For example, most fishing takes place early in the morning.  There is nothing convenient about getting up at 4 a.m. and driving by a bait shop and out to a lake at the crack of dawn.  However, if I am going to catch fish, then I must understand that this is the best time to catch fish.  The habits of the fish determine the process. The fisherman is the one who adjusts to the habits of the fish, not the other way around. Why? Because it is the fisherman’s sole intention to catch as many fish as he can that day. Therefore, the fisherman thinks like a fish and goes out early when the fish are hungriest and awaiting the bait.

I once asked my church what time should Sunday Morning Worship Service start.  People said 10 a.m. because they like being home by Noon.  Some said 11 a.m. because they like to sleep in on Sundays.  Others said 8 a.m. because an early service allows them to get worship out of the way and enjoy the rest of their day.  But, a true evangelist—one concerned about the fish floundering about in the worldly sea—would turn that question around and ask: “What time do the fish bite?”

When we think like fish, our worship times aren’t driven by our own conveniences but by the habits of the fish.  That’s thinking like a fish.  If we are posturing ourselves to reach professionals who tend to normally get up early, maybe 8 a.m. is best.  If our fish are young people who tend to stay up late on weekends, maybe 1 p.m. is best.  There is no right or wrong answers or times here; the real issue is for the church to remember that it’s not about us, but it’s about the fish.

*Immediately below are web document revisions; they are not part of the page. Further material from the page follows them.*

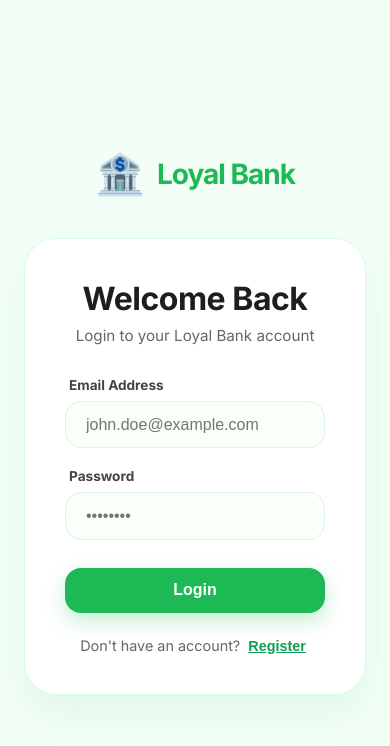
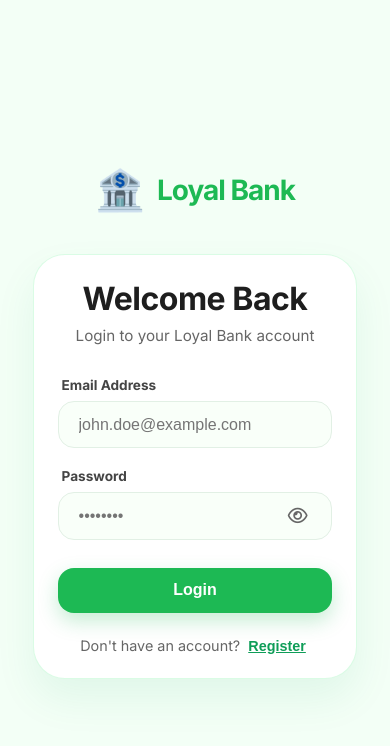
Before and after one commit to yeyintaung-web/Online-banking, a React (Vite) app: page / in a window 390 px wide. Shown: the top 746 px of the page. Built offline with nearby package versions, Linux system fonts and the light colour scheme.

Commit message:
Register password

```diff
--- a/src/components/Auth.jsx
+++ b/src/components/Auth.jsx
@@ -6,6 +6,18 @@ const Auth = ({ onAuthSuccess }) => {
   const [error, setError] = useState('');
   const [successMessage, setSuccessMessage] = useState('');
   const [isLoading, setIsLoading] = useState(false);
+  const [showPassword, setShowPassword] = useState(false);
+  const [showConfirmPassword, setShowConfirmPassword] = useState(false);
+  const [windowWidth, setWindowWidth] = useState(window.innerWidth);
+
+  React.useEffect(() => {
+    const handleResize = () => setWindowWidth(window.innerWidth);
+    window.addEventListener('resize', handleResize);
+    return () => window.removeEventListener('resize', handleResize);
+  }, []);
+
+  const isMobile = windowWidth < 600;
+  const isTablet = windowWidth < 1000;
 
   const handleAuth = async (e) => {
     e.preventDefault();
@@ -25,6 +37,17 @@ const Auth = ({ onAuthSuccess }) => {
     const state_province = e.target.state_province ? e.target.state_province.value : '';
     const zip_postal_code = e.target.zip_postal_code ? e.target.zip_postal_code.value : '';
     const country = e.target.country ? e.target.country.value : '';
+    const confirmPassword = e.target.confirm_password ? e.target.confirm_password.value : '';
+
+    // Registration Validation
+    if (!isLogin) {
+      // Password matching check
+      if (password !== confirmPassword) {
+        setError('Passwords do not match. Please try again.');
+        setIsLoading(false);
+        return;
+      }
+    }
 
     // Age validation for Registration
     if (!isLogin && dob) {
@@ -95,7 +118,11 @@ const Auth = ({ onAuthSuccess }) => {
         <h1 style={styles.logoTitleLarge}>Loyal Bank</h1>
       </div>
 
-      <div style={{...styles.authCard, ...(isLogin ? {} : styles.authCardWide)}}>
+      <div style={{
+        ...styles.authCard,
+        ...(isLogin ? {} : styles.authCardWide),
+        ...(isTablet ? { maxWidth: '95%', padding: isMobile ? '1.5rem' : '2rem' } : {})
+      }}>
         <h2 style={styles.title}>{isLogin ? 'Welcome Back' : 'Create Account'}</h2>
         <p style={styles.subtitle}>
           {isLogin ? 'Login to your Loyal Bank account' : 'Join Loyal Bank today'}
@@ -105,7 +132,11 @@ const Auth = ({ onAuthSuccess }) => {
           {successMessage && <div style={styles.successMessage}>{successMessage}</div>}
           {error && <div style={styles.errorMessage}>{error}</div>}
 
-          <div style={isLogin ? styles.form : styles.formGrid}>
+          <div style={isLogin ? styles.form : {
+            ...styles.formGrid,
+            gridTemplateColumns: isMobile ? '1fr' : (isTablet ? '1fr 1fr' : '1fr 1fr 1fr'),
+            gap: isMobile ? '1rem' : '1.25rem 1.5rem'
+          }}>
             <div style={styles.inputGroup}>
               <label style={styles.label}>Email Address</label>
               <input
@@ -223,14 +254,51 @@ const Auth = ({ onAuthSuccess }) => {
 
             <div style={styles.inputGroup}>
               <label style={styles.label}>Password</label>
+              <div style={styles.passwordWrapper}>
                 <input
                   name="password"
-                type="password"
+                  type={showPassword ? "text" : "password"}
                   placeholder="••••••••"
                   required
                   style={styles.input}
                 />
+                <span
+                  onClick={() => setShowPassword(!showPassword)}
+                  style={styles.eyeIcon}
+                >
+                  {showPassword ? (
+                    <i className="fa-solid fa-eye-slash"></i>
+                  ) : (
+                    <i className="fa-regular fa-eye"></i>
+                  )}
+                </span>
               </div>
+            </div>
+
+            {!isLogin && (
+              <div style={styles.inputGroup}>
+                <label style={styles.label}>Confirm Password</label>
+                <div style={styles.passwordWrapper}>
+                  <input
+                    name="confirm_password"
+                    type={showConfirmPassword ? "text" : "password"}
+                    placeholder="••••••••"
+                    required
+                    style={styles.input}
+                  />
+                  <span
+                    onClick={() => setShowConfirmPassword(!showConfirmPassword)}
+                    style={styles.eyeIcon}
+                  >
+                    {showConfirmPassword ? (
+                      <i className="fa-solid fa-eye-slash"></i>
+                    ) : (
+                      <i className="fa-regular fa-eye"></i>
+                    )}
+                  </span>
+                </div>
+              </div>
+            )}
           </div>
 
           <button
--- a/src/components/styles.js
+++ b/src/components/styles.js
@@ -119,6 +119,26 @@ export const styles = {
     fontSize: '1rem',
     outline: 'none',
     transition: 'all 0.2s cubic-bezier(0.175, 0.885, 0.32, 1.275)',
+    width: '100%',
+    boxSizing: 'border-box',
+  },
+  passwordWrapper: {
+    position: 'relative',
+    display: 'flex',
+    alignItems: 'center',
+  },
+  eyeIcon: {
+    position: 'absolute',
+    right: '1.25rem',
+    cursor: 'pointer',
+    color: '#666',
+    fontSize: '1.1rem',
+    userSelect: 'none',
+    display: 'flex',
+    alignItems: 'center',
+    justifyContent: 'center',
+    height: '100%',
+    padding: '0 5px'
   },
   primaryButton: {
     marginTop: '0.5rem',
```
Lines whose indentation alone changed are shown as unchanged.
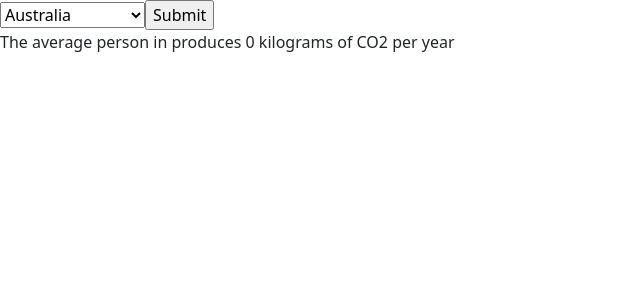
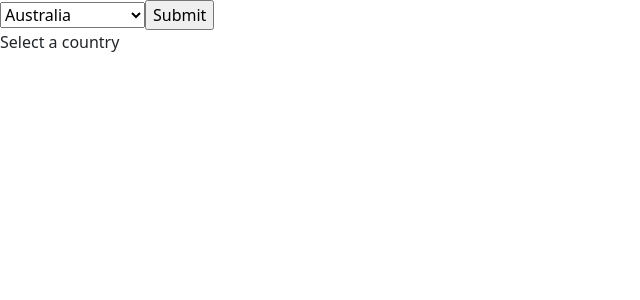
Before and after one commit to Ryocon/offset-simulator, a React (Create React App) app in the folder client/: page / in a window 1280 px wide. Shown: the top 300 px of the page, without its empty margins (0-640 px from the left). Built offline with nearby package versions, Linux system fonts and the light colour scheme; the HTML template or start-up script is replaced by a standard one.

Commit message:
component coditionally renders on submit

```diff
--- a/client/src/components/Tag.js
+++ b/client/src/components/Tag.js
@@ -11,12 +11,18 @@ const Tag = (props) => {
     console.log(props)
 
 
+    if (props.country === undefined) {
+        return <p>Select a country</p>
+    } else {
+        return (
+            <div>
+                The average person in {props.country} produces {props.carbon} kilograms of CO2 per year
+            </div>
+        )
+    }
 
-    return (
-        <div>
-            The average person in {props.country} produces {props.carbon} kilograms of CO2 per year
-        </div>
-    )
+
+
 
 
 
```
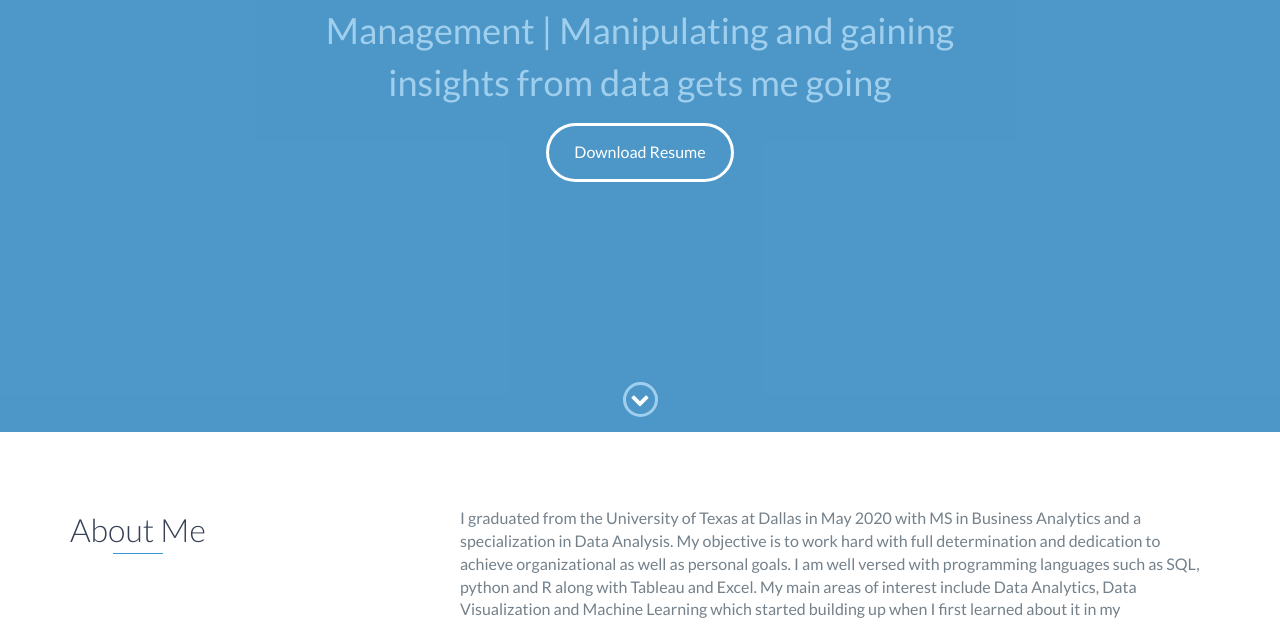
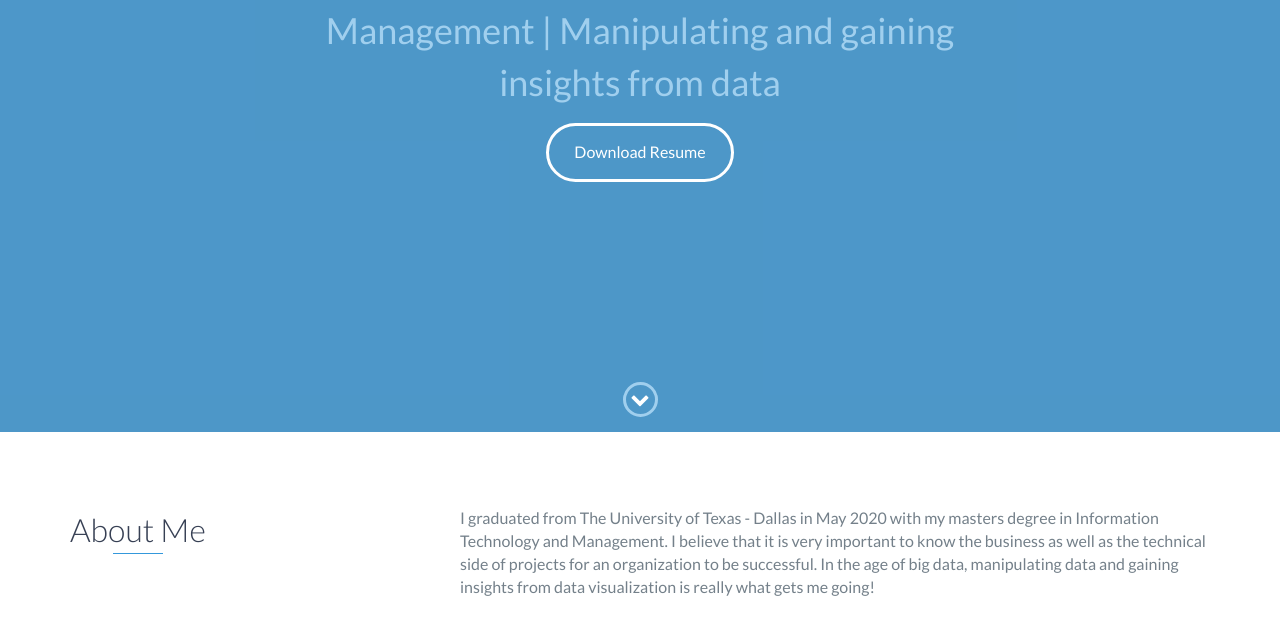
Before and after one commit to rpdalvi/porfolio, a website: page index.html in a window 1280 px wide. Shown: the part 368-992 px from the top of the page. Drawn offline with nearby package versions, Linux system fonts and the light colour scheme.

Commit message:
Update index.html

```diff
--- a/index.html
+++ b/index.html
@@ -17,7 +17,7 @@
     <meta charset="utf-8">
     <meta http-equiv="X-UA-Compatible" content="IE=edge">
     <meta name="viewport" content="width=device-width, initial-scale=1">
-    <title>Sanjana Patil</title>
+    <title>Revati Dalvi</title>
 	<link rel="shortcut icon" href="favicon.ico" type="image/x-icon">
 	<link rel="icon" href="favicon.ico" type="image/x-icon">
     <link href="https://fonts.googleapis.com/css?family=Lato:300,400,700,900" rel="stylesheet">
@@ -66,7 +66,7 @@
     <div id="lead">
         <div id="lead-content">
             <h1>Revati Dalvi</h1>
-            <h2>MS Information Technology and Management | Manipulating and gaining insights from data gets me going </h2>
+            <h2>MS Information Technology and Management | Manipulating and gaining insights from data</h2>
 		<a href="https://drive.google.com/file/d/1zpNf1s9n1ojbLtGOPA23rHfsKlyWHiNw/view?usp=sharing/resume.pdf" download="resume.pdf" class="btn-rounded-white">Download Resume</a>
             <!-- <a href="https://drive.google.com/file/d/1DF3Yfp7gfR335rNorNK0zF5Sd2qMuEcZ/view?usp=sharing" class="btn-rounded-white">Download Resume</a> -->
         </div>
@@ -91,8 +91,7 @@
                 </div>
                 <div class="col-md-8">
                     <p>
-                        I graduated from the University of Texas at Dallas in May 2020 with MS in Business Analytics and a specialization in Data Analysis. My objective is to work hard with full determination and dedication to achieve organizational as well as personal goals. I am well versed with programming languages such as SQL, python and R along with Tableau and Excel. My main areas of interest include Data Analytics, Data Visualization and Machine Learning which started building up when I first learned about it in my undergraduate degree program. I was a part of the Big Data Club in the university as a Chief creative director.
-I am currently looking for full time opportunities as a Data Analyst which will help me gain experience in my chosen field.
+                       I graduated from The University of Texas - Dallas in May 2020 with my masters degree in Information Technology and Management. I believe that it is very important to know the business as well as the technical side of projects for an organization to be successful. In the age of big data, manipulating data and gaining insights from data visualization is really what gets me going!
                     </p>
                 </div>
             </div>
```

Jesus came for the sick, not the healthy (or those who have received his medicine already). Jesus wants a relationship with those who do not know him.